Scripture Reading: 2 Timothy 4:1-22, Deuteronomy 31:6-8, 1 Corinthians 9:24-27
I’ve run exactly one marathon—actually, a half marathon. It was the winter of 2012, a mild winter, and most mornings, I could survive my five-mile training run with no more than leggings, a long-sleeved shirt, and a hat to keep the wind off my ears. The online guide I’d printed out for first-timers alternated short runs with longer ones, and as I checked the calendar, I realized I was about to hit a new milestone: six miles. I’d never run that far in my life. Every time I passed the five-mile marker, I started walking. That was enough right? Why go further?
My mind told my limbs that it was too hard, too boring. And so I stopped. Nashville has a renowned running club, which offered half-marathon training, and I knew if I had any chance at hitting my goal, I needed help.
The following Sunday morning, I showed up to the running club, amazed that there were so many, like me, who needed the help of others. A short Indian man led my pace pack, and when I fell out (at mile five, again) he fell back with me, using his watch to push me to run for a minute, walk for a minute, until my body overpowered my mind. Within a few weeks, I was running seven miles, then ten. And though I was slow, I persisted.

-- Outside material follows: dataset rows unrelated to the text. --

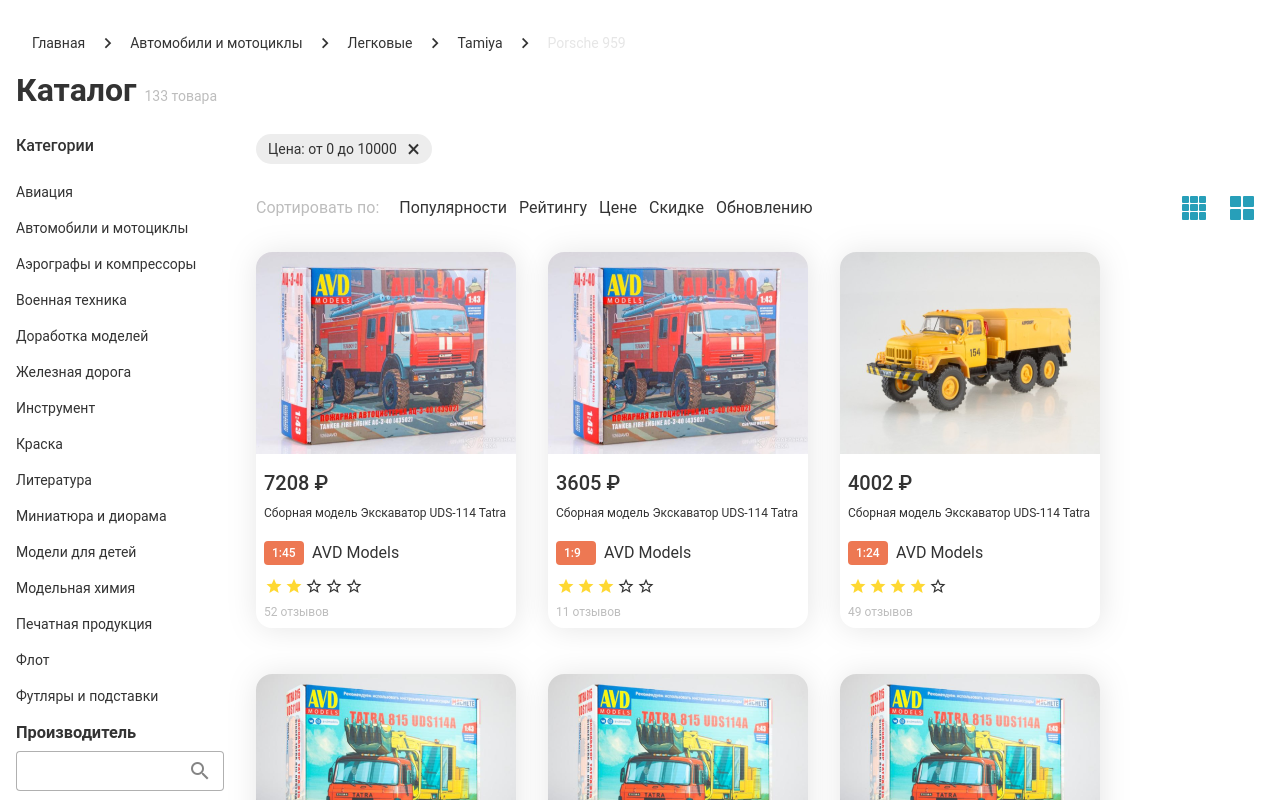
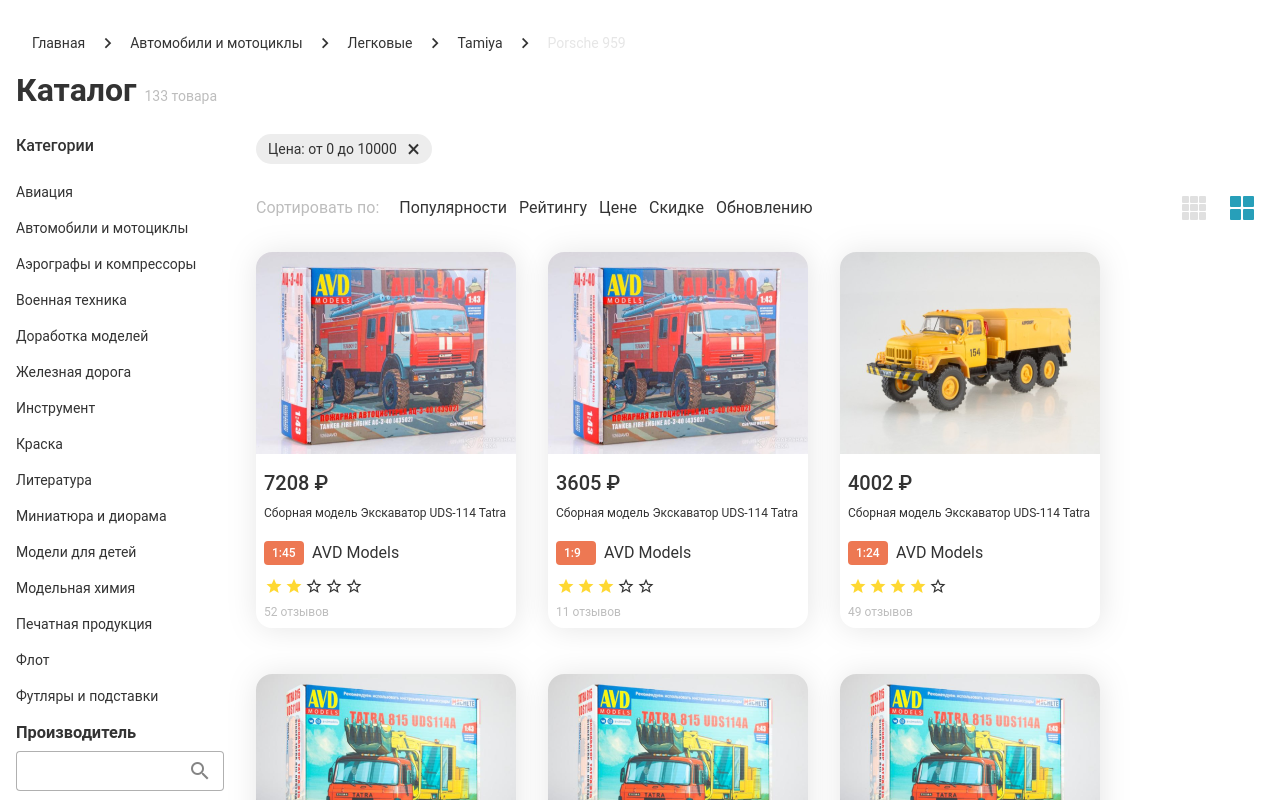
Before and after one commit to S0RGE/test-task-m, a Vue app: page / in a window 1280 px wide. Shown: the top 800 px of the page. Built offline with nearby package versions, Linux system fonts and the light colour scheme.

Commit message:
refactor scale filter

```diff
--- a/src/components/Catalog/ProductCatalogSortBy.vue
+++ b/src/components/Catalog/ProductCatalogSortBy.vue
@@ -12,11 +12,19 @@
       >
     </div>
     <div class="sort-by_scale">
-      <div class="sort_scale_max" @click="setPageScale('maxScale')">
-        <div v-for="n in 9" :key="n"></div>
+      <div
+        class="sort_scale_max"
+        :class="{ active: selectedScale === 'maxScale' }"
+        @click="setPageScale('maxScale')"
+      >
+        <div class="sort_scale-item" v-for="n in 9" :key="n"></div>
       </div>
-      <div class="sort_scale_min" @click="setPageScale('minScale')">
-        <div v-for="n in 4" :key="n"></div>
+      <div
+        class="sort_scale_min"
+        :class="{ active: selectedScale === 'minScale' }"
+        @click="setPageScale('minScale')"
+      >
+        <div class="sort_scale-item" v-for="n in 4" :key="n"></div>
       </div>
     </div>
   </div>
@@ -27,6 +35,7 @@
   data() {
     return {
       selectedSort: '',
+      selectedScale: 'minScale',
       sortItems: [
         { name: 'messages', value: 'Популярности' },
         { name: 'raiting', value: 'Рейтингу' },
@@ -52,6 +61,7 @@
       }
     },
     setPageScale(scale) {
+      this.selectedScale = scale;
       this.$emit('set-page-scale', scale);
     },
   },
@@ -112,9 +122,12 @@
       grid-template-rows: repeat(3, 1fr);
 
       grid-gap: 1px;
-      div {
+      .sort_scale-item {
+        background-color: #e0e0e0;
+        border-radius: 1px;
+      }
+      &.active .sort_scale-item {
         background-color: #279fb9;
-        border-radius: 1px;
       }
     }
 
@@ -128,9 +141,13 @@
       grid-template-rows: repeat(2, 1fr);
 
       grid-gap: 2px;
-      div {
+      & .sort_scale-item {
+        background-color: #e0e0e0;
+        border-radius: 1px;
+      }
+
+      &.active .sort_scale-item {
         background-color: #279fb9;
-        border-radius: 1px;
       }
     }
   }
```
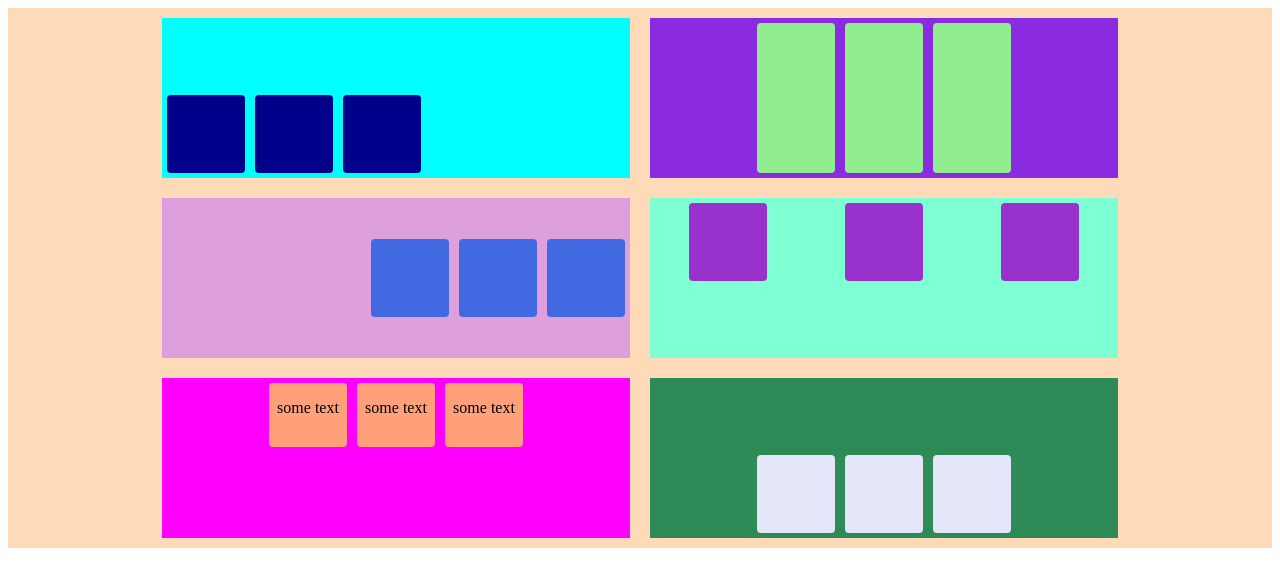
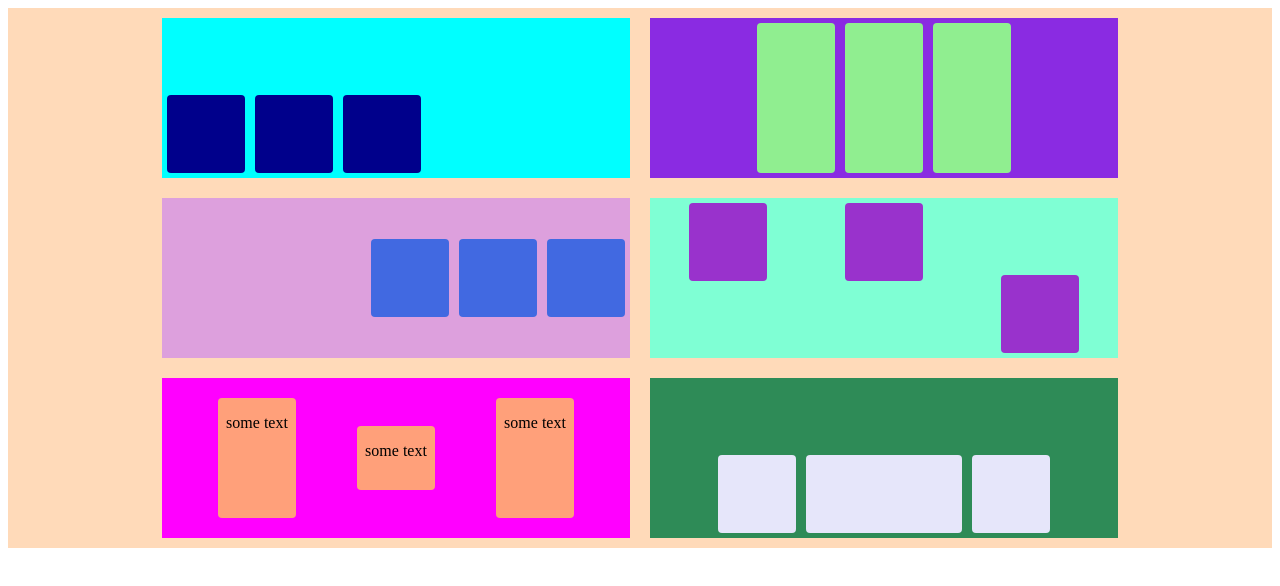
Before and after one commit to AllyxPally/Flexbox-test, a plain HTML site: page index.html in a window 1280 px wide. Drawn offline with Linux system fonts and the light colour scheme.

Commit message:
last commit

```diff
--- a/index.html
+++ b/index.html
@@ -26,19 +26,20 @@
         <div class="flexbox-item flexbox-item-4">
             <div class="box-4"></div>
             <div class="box-4"></div>
-            <div class="box-4"></div>
+            <div class="box-4 square-0" ></div>
 
     </div>
 
         <div class="flexbox-item flexbox-item-5">
+            <div class="box-5 square-1"><p>some text</p></div>
             <div class="box-5"><p>some text</p></div>
-            <div class="box-5"><p>some text</p></div>
-            <div class="box-5"><p>some text</p></div>
+            <div class="box-5 square-2"><p>some text</p></div>
+
         </div>
 
         <div class="flexbox-item flexbox-item-6">
             <div class="box-6"></div>
-            <div class="box-6"></div>
+            <div class="box-6 square-3"></div>
             <div class="box-6"></div>
     </div>
 
--- a/styles/index.css
+++ b/styles/index.css
@@ -54,6 +54,7 @@
     display: flex;
     justify-content: space-around;
     align-items: flex-start;
+    align-self: flex-end;
     background-color: aquamarine;
 
 
@@ -63,9 +64,8 @@
     width: 468px;
     height: 160px;
     display: flex;
-    justify-content: center;
-    align-items: flex-start;
-    align-self: stretch;
+    justify-content: space-evenly;
+    align-items: center;
     text-align: center;
     background-color: fuchsia;
 
@@ -129,3 +129,28 @@
     border-radius: 4px;
     background-color: lavender;
 }
+
+.square-0{
+
+    align-self: flex-end;
+}
+
+.square-1{
+    width: 78px;
+    height: 120px;
+    align-items: stretch;
+
+
+}
+
+.square-2{
+    width: 78px;
+    height: 120px;
+    align-items: stretch;
+}
+
+.square-3{
+
+    width: 156px;
+    height: 78px;
+}
```
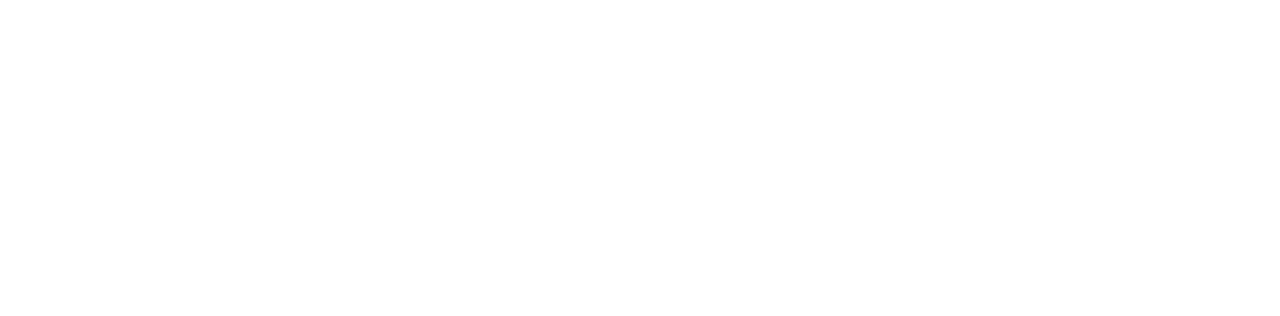
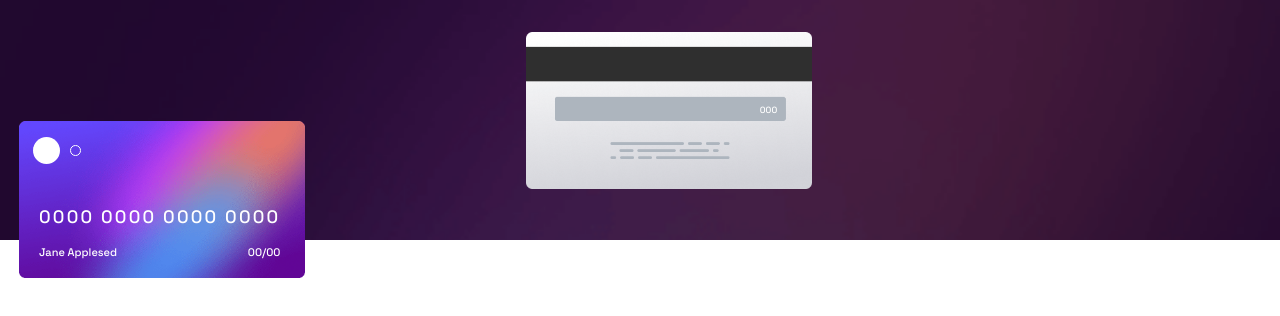
Before and after one commit to SabaMarghania1/interactive-card-details, a plain HTML site: page index.html in a window 1280 px wide. Drawn offline with Linux system fonts and the light colour scheme.

Commit message:
finish:cards section for 375px

```diff
--- a/index.html
+++ b/index.html
@@ -10,8 +10,28 @@
   </head>
   <body>
     <main class="content">
-      <div class="content__left"></div>
-      <div class="content-right"></div>
+      <section class="content__left">
+        <div class="cards">
+          <div class="card__back">
+            <img src="./images/bg-card-back.png" alt="card back" />
+            <span class="cvv">000</span>
+          </div>
+          <div class="card__front">
+            <div class="card__front-decoration">
+              <div class="circle__big">1</div>
+              <div class="circle__small"></div>
+            </div>
+            <div class="card__front-content">
+              <img src="./images/bg-card-front.png" alt="image front" />
+              <div class="holder__info">
+                <p class="card__numbers">0000 0000 0000 0000</p>
+                <p class="card__info">Jane Applesed <span class="date">00/00</span></p>
+              </div>
+            </div>
+          </div>
+        </div>
+      </section>
+      <section class="content-right"></section>
     </main>
   </body>
 </html>
--- a/style.css
+++ b/style.css
@@ -0,0 +1,115 @@
+@import url("https://fonts.googleapis.com/css2?family=Space+Grotesk:wght@500&display=swap");
+
+:root {
+  --Linear-gradient-input: hsl(249, 99%, 64%) to hsl(278, 94%, 30%);
+  --error: hsl(0, 100%, 66%);
+  --White: hsl(0, 0%, 100%);
+  --Light-grayish-violet: hsl(270, 3%, 87%);
+  --Dark-grayish-violet: hsl(279, 6%, 55%);
+  --Very-dark-violet: hsl(278, 68%, 11%);
+}
+
+* {
+  margin: 0;
+  padding: 0;
+  box-sizing: border-box;
+}
+
+body {
+  height: 100vh;
+  font-family: "Space Grotesk", sans-serif;
+  font-size: 18px;
+  color: #fff;
+}
+
+.content__left {
+  padding: 32px 16px 51px 73px;
+  background-image: url("./images/bg-main-mobile.png");
+  background-size: cover;
+}
+
+.cards {
+  position: relative;
+  display: flex;
+  flex-direction: column;
+  align-items: center;
+}
+
+/* Card Back */
+.card__back,
+.card__front {
+  max-width: 286px;
+  height: 157px;
+  position: relative;
+}
+
+.card__back img,
+.card__front img {
+  width: 100%;
+  height: 100%;
+}
+
+.cvv {
+  position: absolute;
+  top: 46%;
+  right: 12%;
+  z-index: 1;
+  color: #fff;
+  font-size: 9px;
+}
+
+/* Cards front */
+.card__front {
+  position: absolute;
+  top: 57%;
+  left: -3em;
+}
+
+.card__front-content {
+  position: relative;
+  width: 100%;
+}
+
+.holder__info {
+  position: absolute;
+  bottom: 15%;
+  left: 7%;
+}
+
+.card__numbers {
+  letter-spacing: 2.2px;
+  line-height: normal;
+  margin-bottom: 17px;
+}
+
+.card__info {
+  display: flex;
+  justify-content: space-between;
+  font-size: 11px;
+}
+
+/* Card Circles */
+
+.card__front-decoration {
+  position: absolute;
+  left: 5%;
+  top: 10%;
+  z-index: 2;
+  display: flex;
+  gap: 10px;
+  align-items: center;
+}
+
+.circle__big {
+  border-radius: 50%;
+  width: 1.5em;
+  height: 1.5em;
+  background-color: white;
+}
+
+.circle__small {
+  width: 0.6em;
+  height: 0.6em;
+  border-radius: 50%;
+  border: 1px solid white;
+}
```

Running is such an easy metaphor because it is so applicable to our life as Christians. Living a life of self-control and faith can leave us asking, “Why?” What’s the point of waiting until marriage, when there’s so much romance and sex to be had now? What’s the point of trusting in God, when things aren’t going the way you’d planned anyway? What’s the point of staying married, when the days blend together, one never-ending drone of laundry to wash, messes to clean, and cooking to complete? The mundane rhythms of a faithful life are like the pain of a solitary run—one foot after another, breathing, willing yourself not to stop, or to be diverted to another path. It’s not easy, and most of the time, it’s not fun. But it is worth it.
Paul tells Timothy not to grow discouraged in his particular race. Persist, he says, whether it is convenient or not. In fact, I’d venture to say that persistence is most evident when it’s not convenient. When life gets boring and painful, like a long and solitary run, we are so quick to turn for relief, for permission to stop, for a detour. We itch to hear some new truth that indulges our desire for comfort. But our comfort isn’t in the race ending; our comfort comes in the form of great partners, running at our side.
For a while, Timothy had Paul by his side, like my friend in the running club, offering advice, encouraging him onward. But Paul knew his race was nearly finished. As death lingers in the near future, Paul tells Timothy that he will have to go on alone. But even alone, we are not alone. Paul tells him, “Everyone deserted me, but the Lord stood with me” (2 Timothy 4:16).
I do not know what particular race this day holds for you. This month. This year. Perhaps you are staring at the uphill climb of divorce, a valley of infertility, or the flat plains of our mundane world. Run, my friend. Run slow, if you have to. Enjoy your Christian running mates, if and when they are there. And when they are gone, run, knowing that Jesus is by your side.
Claire Gibson is a writer whose work has been featured in publications including The Washington Post and Entrepreneur Magazine among many others. An Army kid who grew up at West Point, New York, Claire is currently growing roots in Nashville, Tennessee, with her husband, Patrick, their son, Sam, and their dog, Winnie. Her debut novel, Beyond the Point, will be published next year.